Thanks for your comment and link, Alice. I’m looking forward to seeing your thoughts on the individual books and deciding which (besides the three women) I’d like to try.


I was disappointed to see there were only three women on the longlist too. I haven’t read any of the books on the longlist yet – I think I’ll probably read We Are All Completely Beside Ourselves first because I’ve read good reviews. It’s a shame that some of the books aren’t published yet! Looking forward to reading your thoughts on the books.


RT @nomoreparades: Today I’ve contemplated the Man Booker Prize. What are your thoughts? http://t.co/akq0QKsLon


@nomoreparades have you read Siri Hustvedt before? she’s wonderful :)

Andrew Blackman

I’m so far behind, I’m still catching up with the 2009 longlist :-) Some really good writers on the list, though, so I’m sure you’ve got some great reading experiences ahead of you between now and October, Alice!

Fleur in her World

I’m disappointed with that lack of women and the lack of diversity, but there do seem to be more readable books than some years. And I’m particularly pleased to see Niall Williams, whose writing I love.

Jenny @ Reading the End

I’m SO delighted that the Karen Joy Fowler book is on the shortlist. It was one of my very favorites last year, so it’s great to see it getting recognized like this. I hope you read it soon! I hope you love it!
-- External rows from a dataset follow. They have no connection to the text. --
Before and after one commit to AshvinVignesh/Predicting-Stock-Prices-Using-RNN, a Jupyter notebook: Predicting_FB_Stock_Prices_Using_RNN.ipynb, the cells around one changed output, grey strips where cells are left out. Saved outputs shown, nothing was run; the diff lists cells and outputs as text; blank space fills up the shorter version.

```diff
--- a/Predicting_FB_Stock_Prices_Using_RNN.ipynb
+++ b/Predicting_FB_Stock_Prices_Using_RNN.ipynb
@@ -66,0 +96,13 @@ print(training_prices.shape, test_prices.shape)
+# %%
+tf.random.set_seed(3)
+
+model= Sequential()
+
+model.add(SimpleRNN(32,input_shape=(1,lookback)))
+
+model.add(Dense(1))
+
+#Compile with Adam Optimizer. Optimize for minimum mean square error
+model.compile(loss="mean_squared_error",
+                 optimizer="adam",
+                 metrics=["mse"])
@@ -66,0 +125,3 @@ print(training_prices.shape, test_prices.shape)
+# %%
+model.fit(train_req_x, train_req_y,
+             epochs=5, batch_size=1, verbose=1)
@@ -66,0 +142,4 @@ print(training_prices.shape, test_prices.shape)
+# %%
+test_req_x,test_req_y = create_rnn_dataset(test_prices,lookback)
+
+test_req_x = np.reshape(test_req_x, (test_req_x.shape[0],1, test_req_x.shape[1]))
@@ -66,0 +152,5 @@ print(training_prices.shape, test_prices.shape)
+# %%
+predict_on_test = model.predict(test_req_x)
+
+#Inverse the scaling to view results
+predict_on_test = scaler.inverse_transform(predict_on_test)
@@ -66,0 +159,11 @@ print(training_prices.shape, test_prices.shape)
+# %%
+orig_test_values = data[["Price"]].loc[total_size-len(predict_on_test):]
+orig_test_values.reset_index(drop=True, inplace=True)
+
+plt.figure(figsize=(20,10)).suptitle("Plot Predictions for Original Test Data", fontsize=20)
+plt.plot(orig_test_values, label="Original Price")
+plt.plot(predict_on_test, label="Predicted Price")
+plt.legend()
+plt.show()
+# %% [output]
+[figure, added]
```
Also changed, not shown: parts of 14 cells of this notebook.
I gave up on literary prizes when I realised that they are just marketing campaigns. I did try and read the Booker shortlist a few years ago but most of the books that year were fairly ordinary and some were downright disappointing. I don’t like the idea of the Booker being open to Americans authors. I think publishers just want to use the prize for publicity in the UK. Literary prize culture is fairly warped, if you ask me. It’s more about selling the writer to the public and building his or her ‘brand’ to enhance sales of current and… Read more »